Researchers at Princeton University, USA, found that a type of foam can selectively block light, opening up the prospect for semiconductor-like photonic applications. This image is a computer model of the foam, showing the energy density of light as it passes through the foam. [Image: courtesy of the researchers (Klatt et al.)]

The word “foam” usually indicates the head atop a pint of Guinness or soap bubbles in a baby’s bath. But multidisciplinary researchers at Princeton University, USA, view the term differently: as a means of manipulating light (Proc. Natl. Acad. Sci., doi: 10.1073/pnas.1912730116).

A team headed by chemistry professor Salvatore Torquota has shown that a particular type of foam can block certain wavelengths of light. That capability offers potential for use in next-generation information technology based on photons rather than electrons.

Unnatural foams

The research involved computer simulations of the structure of Weaire-Phelan (WP) foam. Designed and developed by Irish physicist Denis Weaire and his student Robert Phelan, this is an ordered arrangement of foam whose individual components possess the minimum possible surface area.

WP foam doesn’t exist naturally. But Weaire’s group and others have made them in the laboratory, in liquid and solid varieties. The design also formed the outer wall of the aquatics center at the 2008 Olympic Games in Beijing.

A foamy band gap

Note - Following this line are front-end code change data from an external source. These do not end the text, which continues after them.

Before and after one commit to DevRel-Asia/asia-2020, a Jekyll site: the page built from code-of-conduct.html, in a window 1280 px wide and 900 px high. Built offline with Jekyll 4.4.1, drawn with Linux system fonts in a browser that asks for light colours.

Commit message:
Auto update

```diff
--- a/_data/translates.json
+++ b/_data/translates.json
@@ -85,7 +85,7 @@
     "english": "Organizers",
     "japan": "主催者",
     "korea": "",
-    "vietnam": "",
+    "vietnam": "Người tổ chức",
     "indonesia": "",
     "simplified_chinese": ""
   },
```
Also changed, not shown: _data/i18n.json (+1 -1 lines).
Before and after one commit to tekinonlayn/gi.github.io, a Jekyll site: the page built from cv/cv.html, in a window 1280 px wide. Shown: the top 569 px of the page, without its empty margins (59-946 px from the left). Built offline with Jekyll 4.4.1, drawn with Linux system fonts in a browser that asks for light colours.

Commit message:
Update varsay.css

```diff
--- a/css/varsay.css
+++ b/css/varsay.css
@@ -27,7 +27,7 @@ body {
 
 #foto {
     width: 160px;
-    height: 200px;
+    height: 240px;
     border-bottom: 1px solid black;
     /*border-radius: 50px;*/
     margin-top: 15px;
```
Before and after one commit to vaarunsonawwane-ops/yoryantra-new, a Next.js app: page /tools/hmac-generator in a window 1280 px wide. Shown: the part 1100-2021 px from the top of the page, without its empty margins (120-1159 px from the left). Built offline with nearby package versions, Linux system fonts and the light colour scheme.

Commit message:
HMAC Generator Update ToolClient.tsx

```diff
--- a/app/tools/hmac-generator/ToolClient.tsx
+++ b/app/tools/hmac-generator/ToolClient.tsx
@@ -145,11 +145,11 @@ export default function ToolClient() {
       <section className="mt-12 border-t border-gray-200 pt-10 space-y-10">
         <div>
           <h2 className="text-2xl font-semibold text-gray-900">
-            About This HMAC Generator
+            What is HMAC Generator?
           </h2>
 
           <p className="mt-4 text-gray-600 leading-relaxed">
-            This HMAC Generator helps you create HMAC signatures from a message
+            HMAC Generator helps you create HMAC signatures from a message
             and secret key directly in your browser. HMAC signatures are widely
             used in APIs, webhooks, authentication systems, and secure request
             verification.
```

The Princeton team, which included physicist Paul Steinhardt and postdoctoral researcher Michael Klatt, undertook what Torquato describes as “the first study of the optical properties of WP structures.” Computer simulations revealed that the foams allow some frequencies of light to pass through them while reflecting other frequencies, thereby blocking their passage.

This selective blocking, the team reports in the new work, resembles that of semiconductors. In both cases the process involves a band gap; the gap in the WP foam controls the flow of photons rather than electrons. “We knew that the WP structures possessed certain topological and geometrical properties that could enable them to open up photonic band gaps,” Torquato says. “But there was no guarantee that they would do so.”

Optics versus electronics?

Neither Torquato nor Weaire sees immediate applications for the finding. However, Torquato notes specific advantages of WP foams, such as their elastic and transport properties, that could enable optical rather than electronic solutions for next-generation technologies. “I am not aware of any attempt to use this trick for more bubbles,” Weaire adds. “But who knows?”